**Activity:**
Given the listing below, reproduce all of it exactly.

★ ★ ★ ★ ★ ★ ★

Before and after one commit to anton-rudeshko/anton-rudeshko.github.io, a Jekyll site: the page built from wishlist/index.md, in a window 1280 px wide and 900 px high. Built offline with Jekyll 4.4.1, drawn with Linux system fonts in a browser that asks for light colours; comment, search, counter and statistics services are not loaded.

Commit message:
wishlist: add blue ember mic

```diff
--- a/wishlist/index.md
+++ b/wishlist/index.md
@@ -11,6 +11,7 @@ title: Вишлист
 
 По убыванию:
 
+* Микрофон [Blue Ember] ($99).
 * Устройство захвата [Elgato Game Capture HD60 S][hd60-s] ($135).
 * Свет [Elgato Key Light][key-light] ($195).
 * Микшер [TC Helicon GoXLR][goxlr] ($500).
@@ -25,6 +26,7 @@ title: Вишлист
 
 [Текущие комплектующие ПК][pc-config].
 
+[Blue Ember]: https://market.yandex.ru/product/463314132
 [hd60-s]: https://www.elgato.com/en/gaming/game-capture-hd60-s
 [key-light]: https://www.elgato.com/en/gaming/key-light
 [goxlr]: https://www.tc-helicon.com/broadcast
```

★ ★ ★ ★ ★ ★ ★

**Task answer:**
Before and after one commit to anton-rudeshko/anton-rudeshko.github.io, a Jekyll site: the page built from wishlist/index.md, in a window 1280 px wide and 900 px high. Built offline with Jekyll 4.4.1, drawn with Linux system fonts in a browser that asks for light colours; comment, search, counter and statistics services are not loaded.

Commit message:
wishlist: add blue ember mic

```diff
--- a/wishlist/index.md
+++ b/wishlist/index.md
@@ -11,6 +11,7 @@ title: Вишлист
 
 По убыванию:
 
+* Микрофон [Blue Ember] ($99).
 * Устройство захвата [Elgato Game Capture HD60 S][hd60-s] ($135).
 * Свет [Elgato Key Light][key-light] ($195).
 * Микшер [TC Helicon GoXLR][goxlr] ($500).
@@ -25,6 +26,7 @@ title: Вишлист
 
 [Текущие комплектующие ПК][pc-config].
 
+[Blue Ember]: https://market.yandex.ru/product/463314132
 [hd60-s]: https://www.elgato.com/en/gaming/game-capture-hd60-s
 [key-light]: https://www.elgato.com/en/gaming/key-light
 [goxlr]: https://www.tc-helicon.com/broadcast
```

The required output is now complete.